_Exercise_. Repeat each entry word for word; the images are not part of the copy.

(Records from a collection)
□ □ □ □ □ □ □
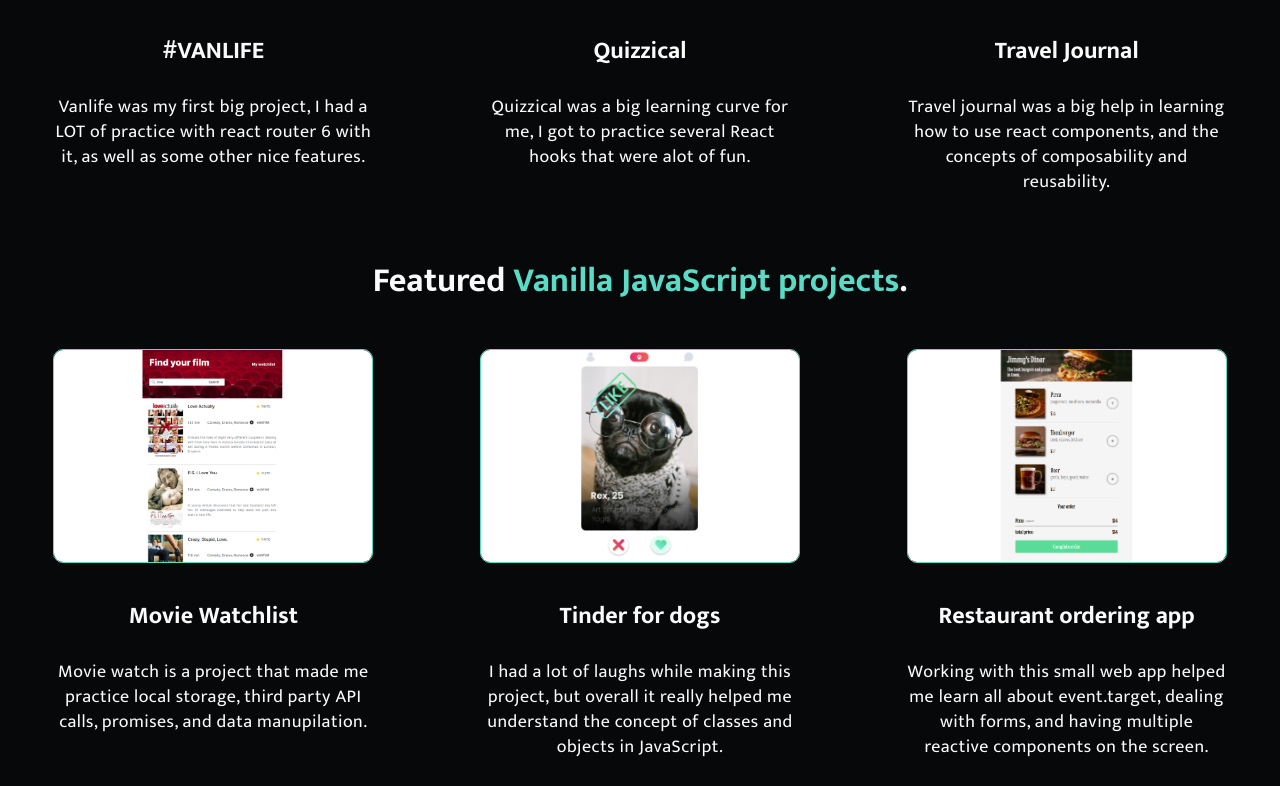
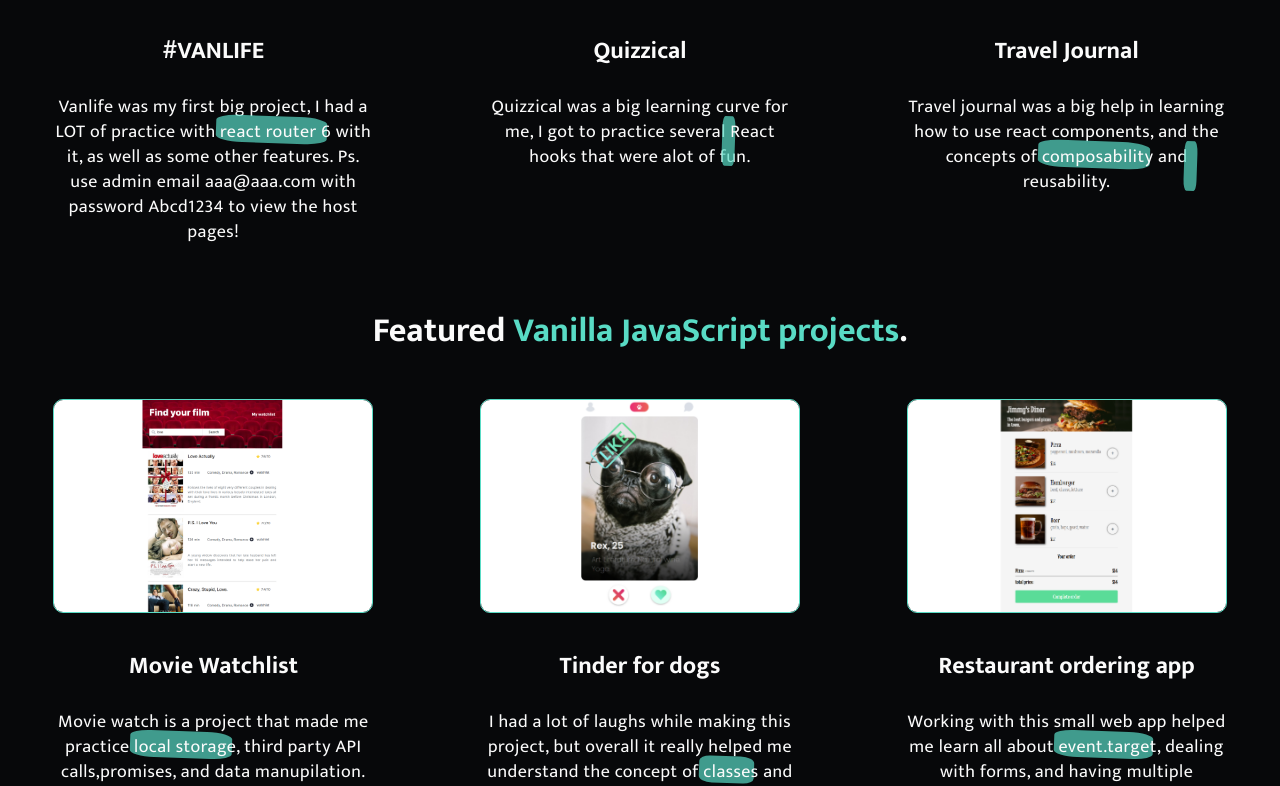
Before and after one commit to Leila19t/Portfolio, a React (Vite) app: page / in a window 1280 px wide. Shown: the part 1397-2183 px from the top of the page. Built offline with nearby package versions, Linux system fonts and the light colour scheme.

Commit message:
updated css

```diff
--- a/src/components/ProjectCard.jsx
+++ b/src/components/ProjectCard.jsx
@@ -10,7 +10,7 @@ export default function ProjectCard({ name, description, link, image }) {
                 </a>
             </div>
             <h3>{name}</h3>
-            <p>{description}</p>
+            <p dangerouslySetInnerHTML={{ __html: description }} />
         </div>
     )
 }
--- a/src/data.jsx
+++ b/src/data.jsx
@@ -31,19 +31,19 @@ export const certificates = [
 export const reactApps = [
     {
         name: "#VANLIFE",
-        description: "Vanlife was my first big project, I had a LOT of practice with react router 6 with it, as well as some other nice features.",
+        description: `Vanlife was my first big project, I had a LOT of practice with <span class="marker">react router 6</span> with it, as well as some other features. Ps. use admin email aaa@aaa.com with password Abcd1234 to view the host pages!`,
         link: "https://vanlife-laila19t.netlify.app/",
         image: vanlife
     },
     {
         name: "Quizzical",
-        description: "Quizzical was a big learning curve for me, I got to practice several React hooks that were alot of fun.",
+        description: "Quizzical was a big learning curve for me, I got to practice several<span class=\"marker\"> React hooks</span> that were alot of fun.",
         link: "https://quizzical-laila19t.netlify.app/",
         image: quizzical
     },
     {
         name: "Travel Journal",
-        description: "Travel journal was a big help in learning how to use react components, and the concepts of composability and reusability.",
+        description: "Travel journal was a big help in learning how to use react components, and the concepts of <span class=\"marker\">composability</span> and <span class=\"marker\">reusability.</span>",
         link: "https://travel-journal-laila19t.netlify.app/",
         image: travelJournal
     },
@@ -52,19 +52,19 @@ export const reactApps = [
 export const vanillaJSApps = [
     {
         name: "Movie Watchlist",
-        description: "Movie watch is a project that made me practice local storage, third party API calls, promises, and data manupilation.",
+        description: "Movie watch is a project that made me practice <span class=\"marker\">local storage</span>, third party API calls,promises, and data manupilation.",
         link: "https://movie-watchlist-laila19t.netlify.app/",
         image: watchlist
     },
     {
         name: "Tinder for dogs",
-        description: "I had a lot of laughs while making this project, but overall it really helped me understand the concept of classes and objects in JavaScript.",
+        description: "I had a lot of laughs while making this project, but overall it really helped me understand the concept of <span class=\"marker\">classes</span> and objects  in JavaScript.",
         link: "https://tindog-laila19t.netlify.app/",
         image: dogsTinder
     },
     {
         name: "Restaurant ordering app",
-        description: "Working with this small web app helped me learn all about event.target, dealing with forms, and having multiple reactive components on the screen.",
+        description: "Working with this small web app helped me learn all about <span class=\"marker\">event.target</span>, dealing with forms, and having multiple reactive components on the screen.",
         link: "https://restaurant-laila19t.netlify.app/",
         image: restaurant
     },
--- a/src/index.css
+++ b/src/index.css
@@ -223,6 +223,7 @@ nav>h3 {
 .project-card {
   width: 25%;
   color: var(--font-color);
+position: relative;
 }
 
 .project-card>h3 {
@@ -234,6 +235,30 @@ nav>h3 {
   font-size: 18px;
   letter-spacing: .5px;
   font-weight: 400;
+
+}
+
+.marker {
+  position: relative;
+  z-index: 1; /* Ensure the text is above the highlight */
+}
+
+.marker::before {
+  content: " ";
+  display: block;
+  height: 90%;
+  width: 100%;
+  margin-left: -3px;
+  margin-right: -3px;
+  position: absolute;
+  background: var(--accent-color);
+  opacity: 0.7;
+  transform: rotate(2deg);
+  top: -1px;
+  left: -1px;
+  border-radius: 20% 25% 20% 24%;
+  padding: 10px 3px 3px 10px;
+  z-index: -1; /* Ensure the highlight is behind the text */
 }
 
 /* about */
```
Also changed, not shown: 1 other file (tests, documents, lock files or other folders).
□ □ □ □ □ □ □
_Response for this exercise_.
Before and after one commit to Leila19t/Portfolio, a React (Vite) app: page / in a window 1280 px wide. Shown: the part 1397-2183 px from the top of the page. Built offline with nearby package versions, Linux system fonts and the light colour scheme.

Commit message:
updated css

```diff
--- a/src/components/ProjectCard.jsx
+++ b/src/components/ProjectCard.jsx
@@ -10,7 +10,7 @@ export default function ProjectCard({ name, description, link, image }) {
                 </a>
             </div>
             <h3>{name}</h3>
-            <p>{description}</p>
+            <p dangerouslySetInnerHTML={{ __html: description }} />
         </div>
     )
 }
--- a/src/data.jsx
+++ b/src/data.jsx
@@ -31,19 +31,19 @@ export const certificates = [
 export const reactApps = [
     {
         name: "#VANLIFE",
-        description: "Vanlife was my first big project, I had a LOT of practice with react router 6 with it, as well as some other nice features.",
+        description: `Vanlife was my first big project, I had a LOT of practice with <span class="marker">react router 6</span> with it, as well as some other features. Ps. use admin email aaa@aaa.com with password Abcd1234 to view the host pages!`,
         link: "https://vanlife-laila19t.netlify.app/",
         image: vanlife
     },
     {
         name: "Quizzical",
-        description: "Quizzical was a big learning curve for me, I got to practice several React hooks that were alot of fun.",
+        description: "Quizzical was a big learning curve for me, I got to practice several<span class=\"marker\"> React hooks</span> that were alot of fun.",
         link: "https://quizzical-laila19t.netlify.app/",
         image: quizzical
     },
     {
         name: "Travel Journal",
-        description: "Travel journal was a big help in learning how to use react components, and the concepts of composability and reusability.",
+        description: "Travel journal was a big help in learning how to use react components, and the concepts of <span class=\"marker\">composability</span> and <span class=\"marker\">reusability.</span>",
         link: "https://travel-journal-laila19t.netlify.app/",
         image: travelJournal
     },
@@ -52,19 +52,19 @@ export const reactApps = [
 export const vanillaJSApps = [
     {
         name: "Movie Watchlist",
-        description: "Movie watch is a project that made me practice local storage, third party API calls, promises, and data manupilation.",
+        description: "Movie watch is a project that made me practice <span class=\"marker\">local storage</span>, third party API calls,promises, and data manupilation.",
         link: "https://movie-watchlist-laila19t.netlify.app/",
         image: watchlist
     },
     {
         name: "Tinder for dogs",
-        description: "I had a lot of laughs while making this project, but overall it really helped me understand the concept of classes and objects in JavaScript.",
+        description: "I had a lot of laughs while making this project, but overall it really helped me understand the concept of <span class=\"marker\">classes</span> and objects  in JavaScript.",
         link: "https://tindog-laila19t.netlify.app/",
         image: dogsTinder
     },
     {
         name: "Restaurant ordering app",
-        description: "Working with this small web app helped me learn all about event.target, dealing with forms, and having multiple reactive components on the screen.",
+        description: "Working with this small web app helped me learn all about <span class=\"marker\">event.target</span>, dealing with forms, and having multiple reactive components on the screen.",
         link: "https://restaurant-laila19t.netlify.app/",
         image: restaurant
     },
--- a/src/index.css
+++ b/src/index.css
@@ -223,6 +223,7 @@ nav>h3 {
 .project-card {
   width: 25%;
   color: var(--font-color);
+position: relative;
 }
 
 .project-card>h3 {
@@ -234,6 +235,30 @@ nav>h3 {
   font-size: 18px;
   letter-spacing: .5px;
   font-weight: 400;
+
+}
+
+.marker {
+  position: relative;
+  z-index: 1; /* Ensure the text is above the highlight */
+}
+
+.marker::before {
+  content: " ";
+  display: block;
+  height: 90%;
+  width: 100%;
+  margin-left: -3px;
+  margin-right: -3px;
+  position: absolute;
+  background: var(--accent-color);
+  opacity: 0.7;
+  transform: rotate(2deg);
+  top: -1px;
+  left: -1px;
+  border-radius: 20% 25% 20% 24%;
+  padding: 10px 3px 3px 10px;
+  z-index: -1; /* Ensure the highlight is behind the text */
 }
 
 /* about */
```
Also changed, not shown: 1 other file (tests, documents, lock files or other folders).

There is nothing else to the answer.